African Film Festival to include short and feature films, director Q&A

| Movies Editor

Student Life Newspaper | Student Life
This coming weekend marks the ninth annual African Film Festival on Washington University’s campus, sponsored by the African and African-American studies and film and media studies departments, the African Students Association and the Brown School African Students Association. From March 28-30, films will be screened in Brown 100 starting at 7 p.m.

The highlight of the weekend is Sunday’s film, “Alaskaland,” which will be introduced by and include a question-and-answer session with the director, Chinonye Chukwu. The movie is about the struggle of a young man caught between his Nigerian heritage and living in Alaska and how this affects his relationship with his family.

There will be showings of both short and feature-length films, including both animation and live-action styles.

Friday begins with the short film “Unspoken,” which is about a secret that comes out right before a wedding. The feature is the animated “Aya of Yop City,” which takes place on the Ivory Coast in the 1970s and follows a host of characters in their daily lives. It was originally a comic strip, and Marguerite Abouet, the creator of the comic, is also the director of the film.

Saturday begins with the short film “Bone Shaker,” which is about an African family in America trying to cure its child. The feature is “Tey,” the story of a man’s last day alive. Set in Senegal, Satche spends his last day preparing for his imminent death.

Saturday, March 29 at 1 p.m. there will also be a special showing for children. This will include the short films “Money Tree” and “Imprint” as well as “Felix.” “Felix” is about a boy in South Africa who wants to learn how to play the saxophone like his late father, despite his mother’s belief that jazz is evil.

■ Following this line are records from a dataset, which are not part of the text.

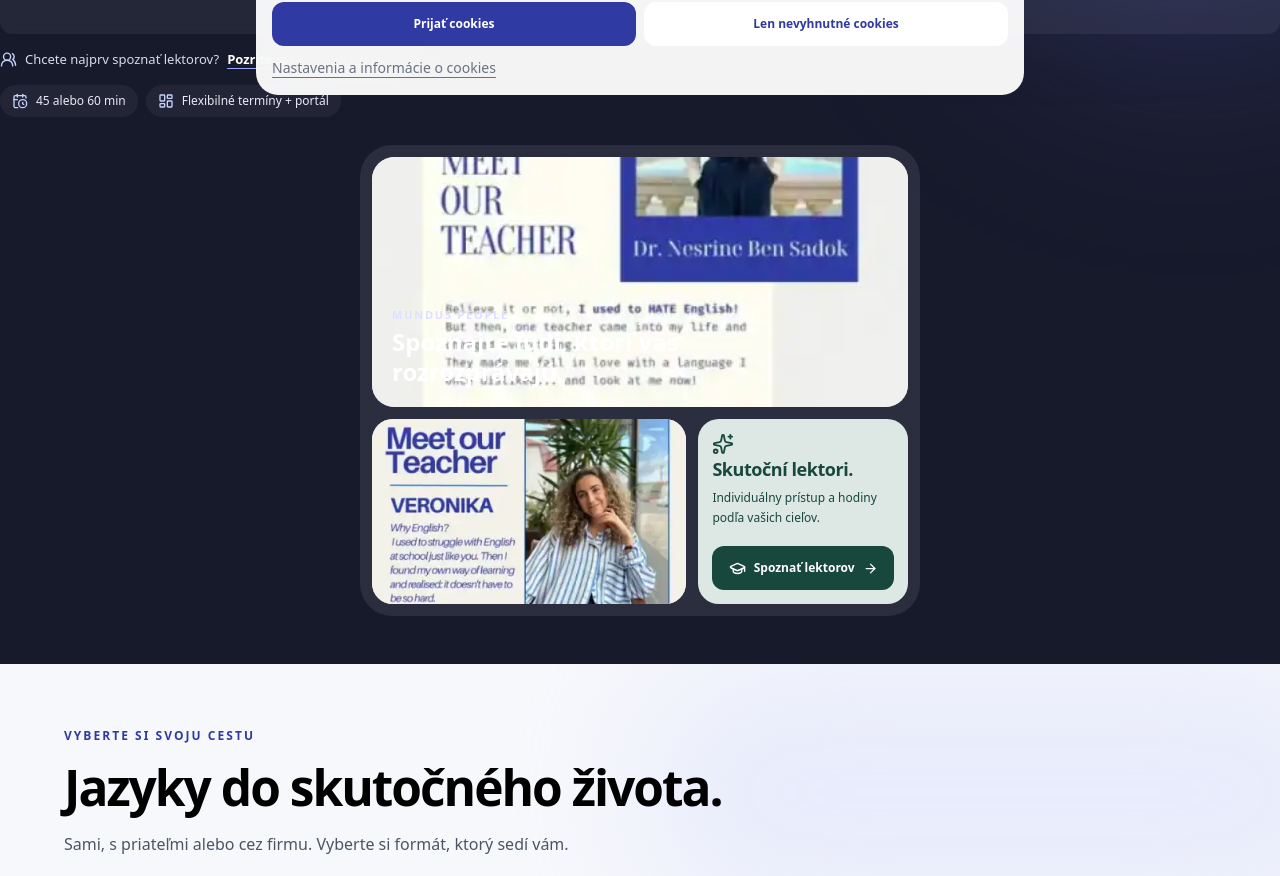
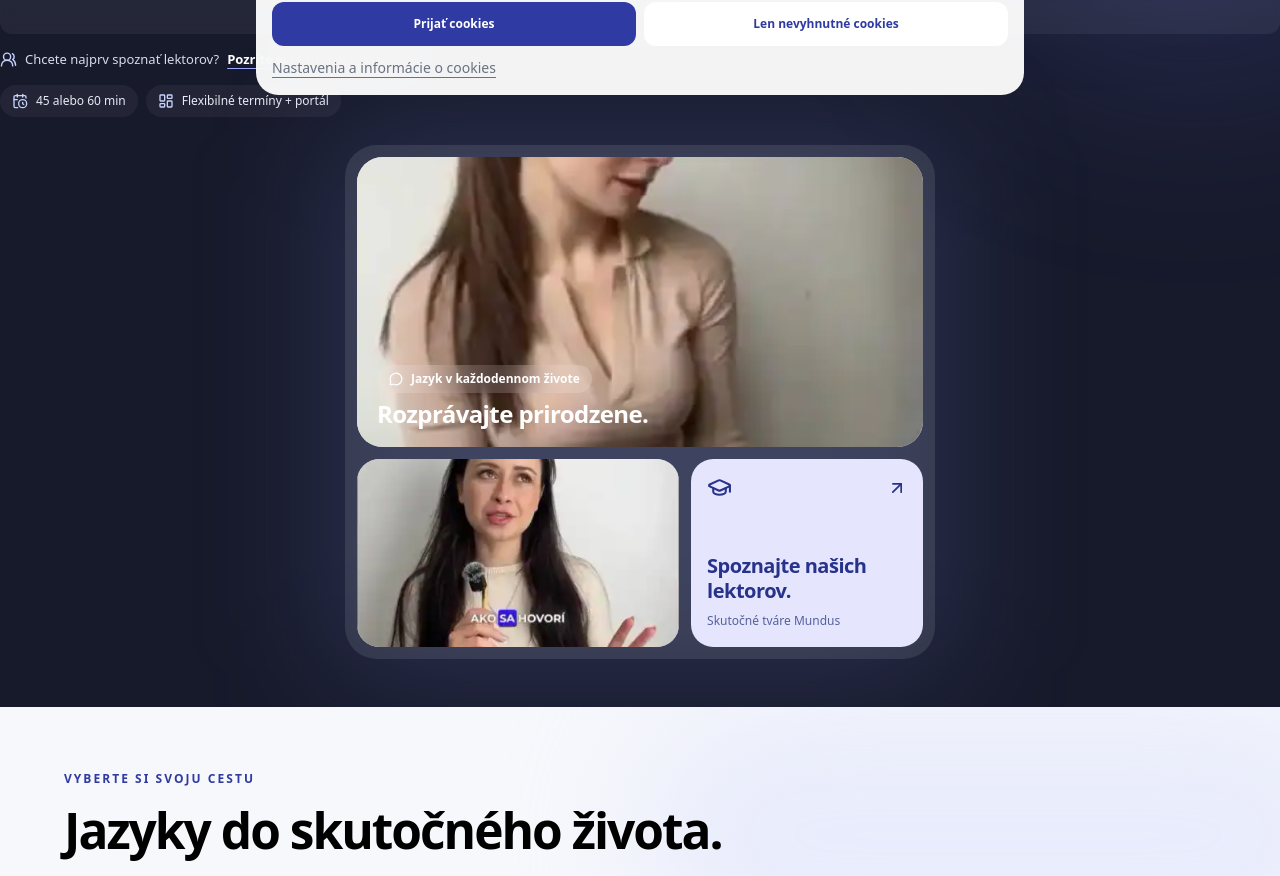
Before and after one commit to 505hits/mundus, a Next.js app: page / in a window 1280 px wide. Shown: the part 697-1573 px from the top of the page. Built offline with nearby package versions, Linux system fonts and the light colour scheme; no server answers.

Commit message:
Replace awkward Instagram teacher poster hero with portrait-led Mundus editorial collage

```diff
--- a/src/components/HeroTeacherPanel.tsx
+++ b/src/components/HeroTeacherPanel.tsx
@@ -2,27 +2,35 @@
 
 import Image from "next/image";
 import Link from "next/link";
-import { ArrowRight, GraduationCap, Sparkles, MessageCircle } from "lucide-react";
+import { ArrowUpRight, GraduationCap, Sparkles, MessageCircle } from "lucide-react";
 import { useLanguage } from "@/context/LanguageContext";
 
 export default function HeroTeacherPanel() {
- const {language}=useLanguage(); const sk=language==="sk";
- return <div className="relative mx-auto w-full max-w-[560px] lg:ml-auto">
-  <div aria-hidden="true" className="pointer-events-none absolute -inset-4 rounded-[2.5rem] bg-gradient-to-br from-[#6D78EC]/35 via-[#5361D4]/10 to-transparent blur-2xl"/>
-  <div className="relative grid grid-cols-[1.2fr_.8fr] gap-3 rounded-[2rem] border border-white/15 bg-white/[.09] p-3 shadow-[0_24px_80px_rgba(0,0,0,.18)] backdrop-blur-sm sm:p-4">
-   <div className="relative col-span-2 h-[250px] overflow-hidden rounded-[1.4rem] bg-[#E6E3F1] sm:h-[315px]">
-    <Image src="/images/mundus/DfPIUSjjVZf.webp" alt={sk?"Fotografia z predstavenia lektora na Mundus Instagrame":"Photo from a Mundus teacher introduction"} fill sizes="(max-width:640px) 92vw,550px" className="object-cover" priority/>
-    <div className="absolute inset-0 bg-gradient-to-t from-[#10182E]/85 via-transparent to-transparent"/>
-    <div className="absolute bottom-5 left-5 right-5 text-white"><p className="text-[11px] font-semibold uppercase tracking-[.16em] text-[#DCE1FF]">Mundus people</p><p className="mt-1 max-w-sm text-2xl font-semibold leading-tight !text-white sm:text-3xl">{sk?"Spoznajte ľudí, ktorí vás rozrozprávajú.":"Meet the people who help you speak."}</p></div>
-   </div>
-   <div className="relative min-h-[185px] overflow-hidden rounded-[1.3rem] bg-[#D5DEF1] sm:min-h-[235px]">
-    <Image src="/images/mundus/DdjYZh5DVIB.webp" alt={sk?"Ďalšia skutočná fotografia z Mundus Instagramu":"Another real photo from Mundus Instagram"} fill sizes="(max-width:640px) 50vw,270px" className="object-cover"/>
-   </div>
-   <div className="flex min-w-0 flex-col justify-between rounded-[1.3rem] bg-[#DDE8E5] p-3.5 text-[#17473D] sm:p-5">
-    <Sparkles size={22}/>
-    <div><p className="text-lg font-semibold leading-tight tracking-tight sm:text-2xl">{sk?"Skutoční lektori.":"Real teachers."}</p><p className="mt-2 text-xs leading-5">{sk?"Individuálny prístup a hodiny podľa vašich cieľov.":"Personal attention and lessons built around your goals."}</p></div>
-    <Link href={`/${language}/teachers`} className="mt-4 inline-flex min-h-11 items-center justify-center gap-2 rounded-xl bg-[#17473D] px-3 py-2.5 text-xs font-semibold text-white transition hover:bg-[#245E50] sm:text-sm"><GraduationCap size={17}/>{sk?"Spoznať lektorov":"Meet the teachers"}<ArrowRight size={15}/></Link>
+ const { language } = useLanguage();
+ const sk = language === "sk";
+ return (
+  <div className="relative mx-auto w-full max-w-[590px] lg:ml-auto">
+   <div aria-hidden="true" className="pointer-events-none absolute -inset-5 rounded-[3rem] bg-[#7381D7]/20 blur-3xl"/>
+   <div className="relative grid grid-cols-[1fr_.72fr] gap-3 rounded-[2rem] border border-white/20 bg-white/10 p-3 shadow-[0_35px_90px_rgba(6,10,36,.28)] sm:gap-4 sm:p-4">
+    <div className="relative col-span-2 h-[290px] overflow-hidden rounded-[1.6rem] bg-[#E4E2EF] sm:h-[410px]">
+     <Image src="/images/mundus/DWQ3XM8DQ9W.webp" fill priority sizes="(max-width:640px) 92vw,570px" alt={sk?"Moment z Mundus Instagramu":"A real Mundus Instagram moment"} className="object-cover object-center"/>
+     <div className="absolute inset-0 bg-gradient-to-t from-[#141B30]/80 via-transparent to-transparent"/>
+     <div className="absolute bottom-5 left-5 right-5 sm:bottom-8 sm:left-8">
+      <div className="mb-2 inline-flex items-center gap-2 rounded-full border border-white/25 bg-white/15 px-3 py-1.5 text-xs font-semibold text-white backdrop-blur-md"><MessageCircle size={14}/>{sk?"Jazyk v každodennom živote":"Language for real life"}</div>
+      <p className="max-w-sm text-2xl font-semibold leading-[1.09] tracking-tight !text-white sm:text-[2rem]">{sk?"Rozprávajte prirodzene.":"Find your voice."}</p>
+     </div>
+    </div>
+    <div className="relative min-h-[188px] overflow-hidden rounded-[1.4rem] bg-[#DCE4F7] sm:min-h-[230px]">
+     <Image src="/images/mundus/DYSRMMnNZbh.webp" fill sizes="(max-width:640px) 54vw,325px" alt={sk?"Moment z komunity Mundus":"A Mundus community moment"} className="object-cover object-center"/>
+    </div>
+    <Link href={`/${language}/teachers`} className="flex min-w-0 flex-col justify-between rounded-[1.4rem] bg-[#E5E6FD] p-4 text-[#27328A] transition hover:bg-[#F0F1FF] sm:p-6">
+     <div className="flex items-center justify-between"><GraduationCap size={25}/><ArrowUpRight size={20}/></div>
+     <div>
+      <p className="text-xl font-semibold leading-tight tracking-tight sm:text-[1.65rem]">{sk?"Spoznajte našich lektorov.":"Meet our teachers."}</p>
+      <p className="mt-2 text-xs leading-5 text-[#56609B] sm:text-sm">{sk?"Skutočné tváre Mundus":"Real Mundus people"}</p>
+     </div>
+    </Link>
    </div>
   </div>
- </div>;
+ );
 }
```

All of the films in the festival are in English or have English subtitles.